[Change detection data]
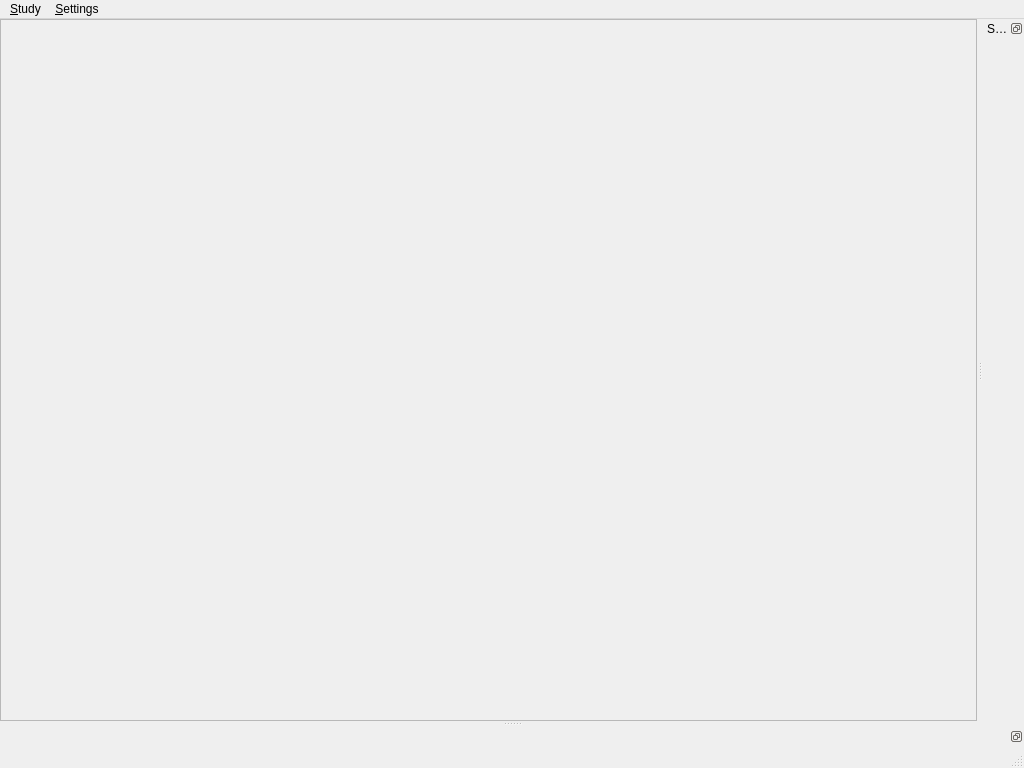
This is morphologist/gui/ui/main_window.ui in brainvisa/morphologist as Qt 5 draws it before an edit. The edited form follows.
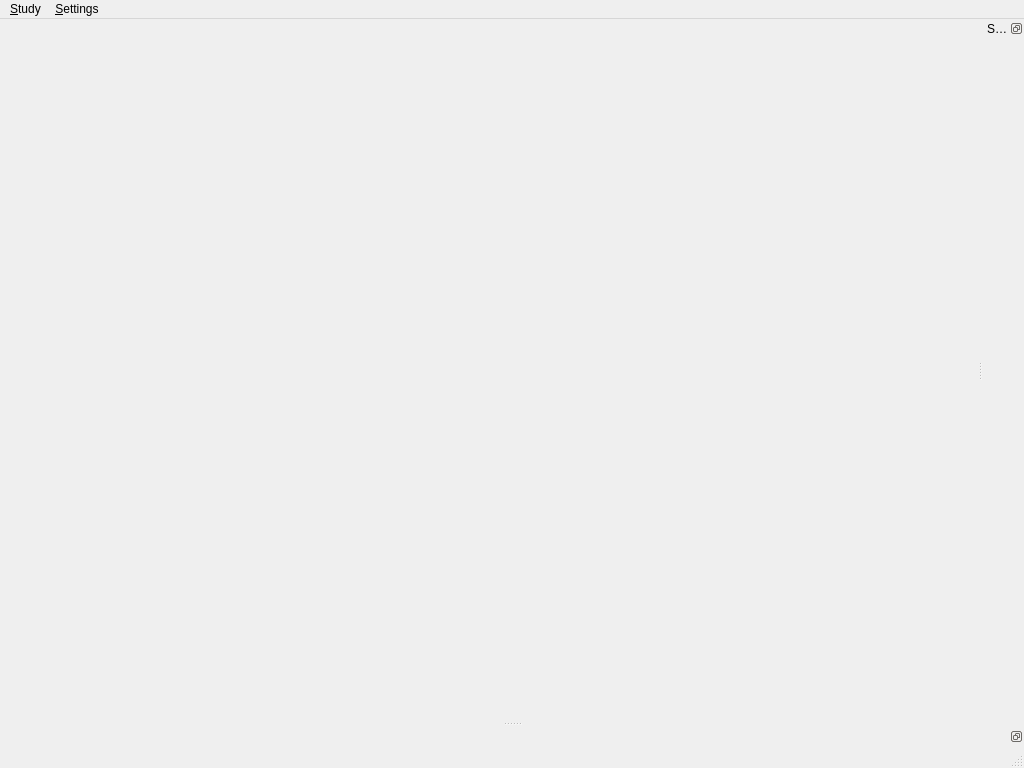
This is the edited form.

Commit message:
REFAC: New class ViewportView for one view of the viewport widget
Each view has a title, a tooltip, a list of observed parameters names
and an update function.
Derived classes for each view of the IntraAnalysis widget.

Diff of the .ui file:
```diff
--- a/morphologist/gui/ui/main_window.ui
+++ b/morphologist/gui/ui/main_window.ui
@@ -23,24 +23,6 @@
      <verstretch>0</verstretch>
     </sizepolicy>
    </property>
-   <layout class="QHBoxLayout" name="horizontalLayout" stretch="0">
-    <property name="spacing">
-     <number>0</number>
-    </property>
-    <property name="margin">
-     <number>0</number>
-    </property>
-    <item>
-     <widget class="QFrame" name="viewport_frame">
-      <property name="frameShape">
-       <enum>QFrame::StyledPanel</enum>
-      </property>
-      <property name="frameShadow">
-       <enum>QFrame::Raised</enum>
-      </property>
-     </widget>
-    </item>
-   </layout>
   </widget>
   <widget class="QMenuBar" name="menubar">
    <property name="enabled">
```
Left out of the diff: 22 changed lines with no effect on the pictures. The commit also changes 7 other files.
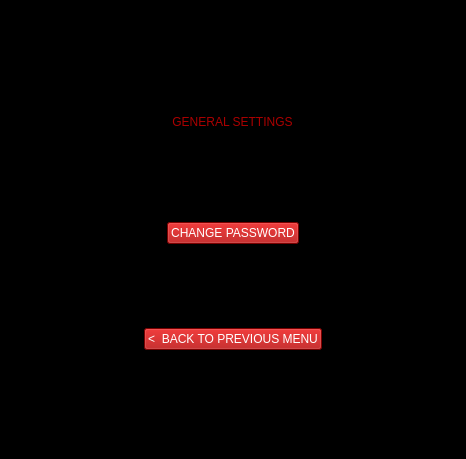
Before: the Qt Designer form ui/general-settings.ui in yashu2001/gym-manager, drawn with Qt 5.
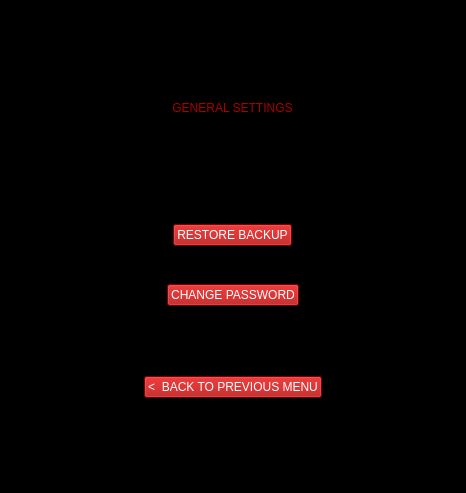
After: the same form once the commit is applied. Icons and pictures are not drawn.

Commit message: Added restore option

Patch:
```diff
--- a/ui/general-settings.ui
+++ b/ui/general-settings.ui
@@ -7,7 +7,7 @@
     <x>0</x>
     <y>0</y>
     <width>466</width>
-    <height>459</height>
+    <height>493</height>
    </rect>
   </property>
   <property name="windowTitle">
@@ -45,6 +45,18 @@
       </property>
      </widget>
     </item>
+    <item alignment="Qt::AlignHCenter|Qt::AlignVCenter">
+     <widget class="QPushButton" name="pushButton_3">
+      <property name="styleSheet">
+       <string notr="true">color: rgb(255, 255, 255);
+background-color: rgb(170, 0, 0);
+font: 75 10pt &quot;MS Shell Dlg 2&quot;;</string>
+      </property>
+      <property name="text">
+       <string>RESTORE BACKUP</string>
+      </property>
+     </widget>
+    </item>
     <item alignment="Qt::AlignHCenter|Qt::AlignTop">
      <widget class="QPushButton" name="pushButton">
       <property name="styleSheet">
```
The commit also changes 6 other files.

Task goal: Every line of the records that includes the word "item" should be gathered.

Expected answer:
-    <item>
-    </item>
     </item>
+    <item alignment="Qt::AlignHCenter|Qt::AlignVCenter">
+    </item>
     <item alignment="Qt::AlignHCenter|Qt::AlignTop">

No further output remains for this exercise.